Officer Ray Tensing was charged with murder and voluntary manslaughter, but the juries at both trials, including one last month, could not agree on a verdict.
Prosecutors are still free to pursue a third trial against Tensing, but have not disclosed their plans. However, attorneys for both sides said that before the second trial, prosecutors indicated they would accept a deal for the lesser charge of reckless homicide.
The incident occurred in July 2015 and was captured by Tensing’s body camera. He had stopped Samuel DuBose, 43, for missing a front license plate on his car. Tensing testified during both trials that he feared for his life and shot once, hitting DuBose in the head.
An attorney for Tensing and a spokeswoman for the prosecutor’s office said that prior to the start of the second trial the sides discussed a possible plea agreement.
Julie Wilson, a spokeswoman for the Hamilton County Prosecutor’s Office, told Reuters by telephone that prosecutor Joe Deters and Tensing’s attorney, Stew Mathews, discussed a possible agreement after running into each other on the street.
“Obviously, I don’t have the exact words, but that Mr. Deters said to Mr. Mathews, ‘If the defendant came to us with some possible plea, and it could be something like a reckless homicide, that we would consider it, and discuss it with the family,’” Wilson said.
“Mathews made (it) clear that the defendant would not take any kind of plea to a felony,” she added.
It was unclear when and where the discussions between the two attorneys took place.
Mathews confirmed the two sides had discussed a plea agreement and said one was offered, but declined to provide details.
“It was offered, but I’m not going to go into it any further,” he told Reuters.
The university police fired Tensing after he was charged. DuBose’s shooting added to the debate in the United States over the use of excessive force by police, especially against minorities.
The second mistrial was called after a police officer in Minnesota was acquitted of killing a black motorist and two days after a former Milwaukee cop was found not guilty of reckless homicide in the fatal shooting of a black man.

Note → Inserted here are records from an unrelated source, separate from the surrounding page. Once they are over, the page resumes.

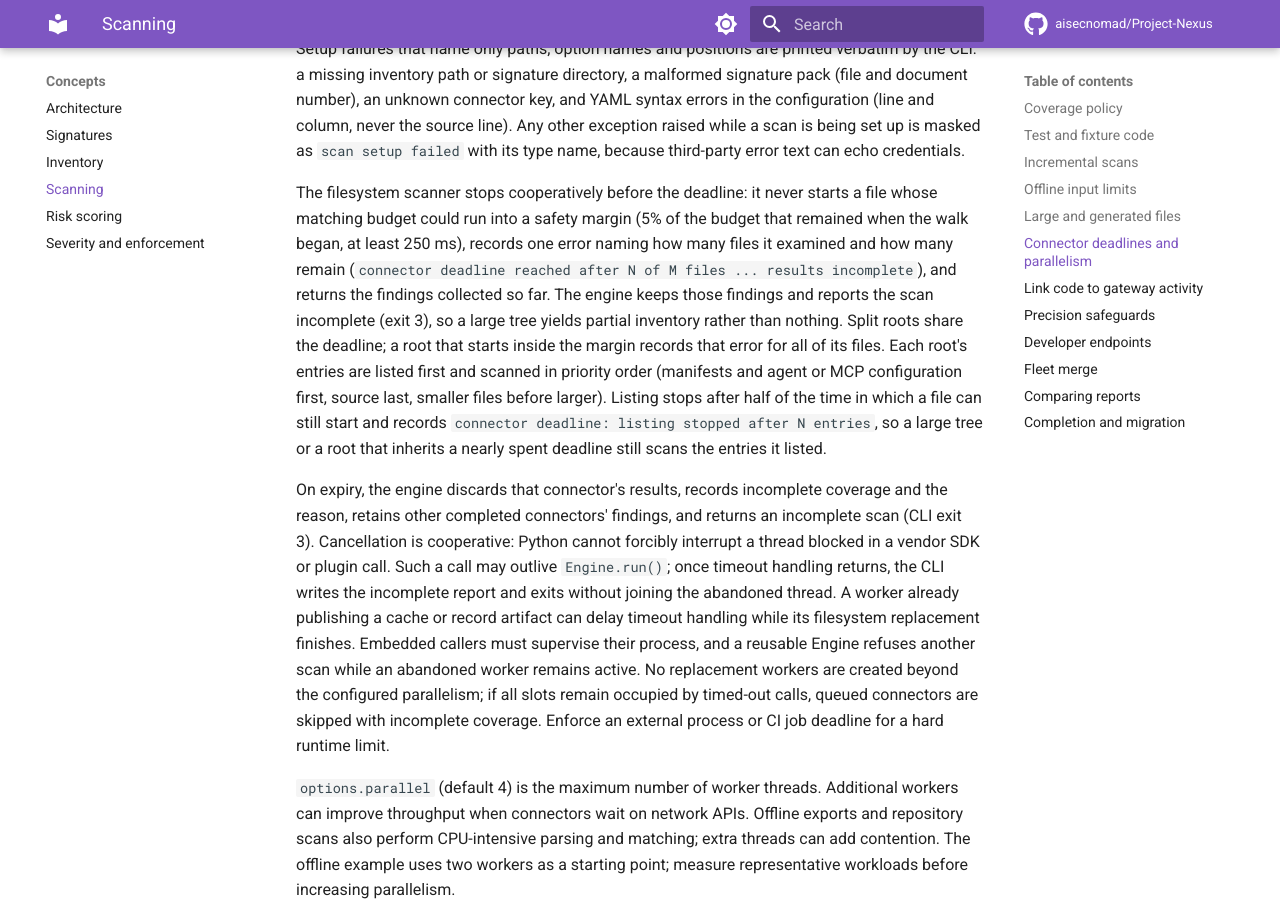
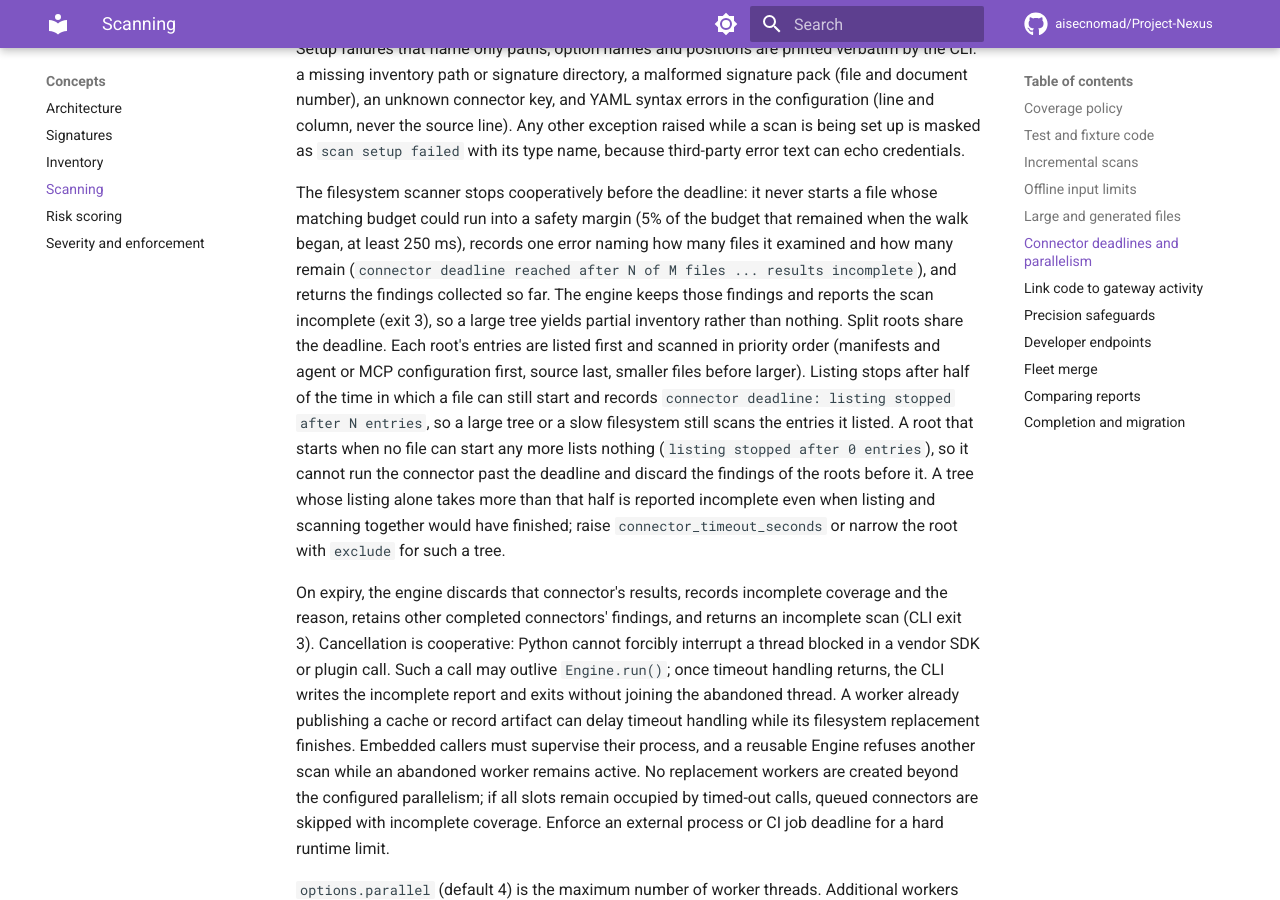
Before and after one commit to aisecnomad/Project-Nexus, an MkDocs documentation site: the page built from docs/scanning.md, in a window 1280 px wide and 900 px high, scrolled down 7082 px. Built offline with MkDocs 1.6.1 and Material for MkDocs 9.7.7, drawn with Linux system fonts in a browser that asks for light colours; comment, search, counter and statistics services are not loaded.

Commit message:
List nothing for a root that starts when no file can start any more
enumeration_deadline let a root that started with less than the margin
plus a matching budget left keep listing until half the margin remained,
only to count the remainder. Sorting what it listed then crossed the
connector deadline, so the engine discarded the whole connector: in a
multi-root or organization scan, the root that started with about 2 s left
turned every earlier root's findings into a skipped, empty result. With
two roots (3,000 OpenAI files, then 90,000 small files) and a 3 s
connector timeout, both runs were skipped with 0 findings.

Such a root now stops listing at once: enumeration_deadline returns now
when no file can start, and _iter_entries checks it before reading the
root's top directory. The root records "connector deadline: listing
stopped after 0 entries" and stays incomplete (exit 3); the same scans
now keep the first root's finding and are not skipped.

An engine-level test with a fake clock charging per listed entry and per
sort key requires the second root to list nothing before the margin, the
connector not to be skipped and the first root's finding to be kept. The
existing margin test now expects the listing error and no directory read.
scanning.md, production.md and the CHANGELOG describe the behaviour and
note that a tree whose listing alone takes more than half of the window
can now report incomplete where the interleaved walk finished.

Signed-off-by: Claude <noreply@anthropic.com>
Co-Authored-By: Claude Opus 5.5 <noreply@anthropic.com>
Claude-Session: https://claude.ai/code/session_01NNpBL4DqDDJdF9hLExvpc9

```diff
--- a/docs/scanning.md
+++ b/docs/scanning.md
@@ -331,13 +331,17 @@ remained when the walk began, at least 250 ms), records one error naming how man
 files it examined and how many remain (`connector deadline reached after N of M
 files ... results incomplete`), and returns the findings collected so far. The
 engine keeps those findings and reports the scan incomplete (exit 3), so a large
-tree yields partial inventory rather than nothing. Split roots share the deadline;
-a root that starts inside the margin records that error for all of its files.
+tree yields partial inventory rather than nothing. Split roots share the deadline.
 Each root's entries are listed first and scanned in priority order (manifests and
 agent or MCP configuration first, source last, smaller files before larger).
 Listing stops after half of the time in which a file can still start and records
-`connector deadline: listing stopped after N entries`, so a large tree or a root
-that inherits a nearly spent deadline still scans the entries it listed.
+`connector deadline: listing stopped after N entries`, so a large tree or a slow
+filesystem still scans the entries it listed. A root that starts when no file can
+start any more lists nothing (`listing stopped after 0 entries`), so it cannot run
+the connector past the deadline and discard the findings of the roots before it.
+A tree whose listing alone takes more than that half is reported incomplete even
+when listing and scanning together would have finished; raise
+`connector_timeout_seconds` or narrow the root with `exclude` for such a tree.
 
 On expiry, the engine discards that connector's results, records incomplete
 coverage and the reason, retains other completed connectors' findings, and
```
Also changed, not shown: CHANGELOG.md (+9 -4 lines), docs/production.md (+7 -1 lines), 2 other files.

Writing by Tim Mclaughlin in Chicago; Editing by Ben Klayman and Matthew Lewis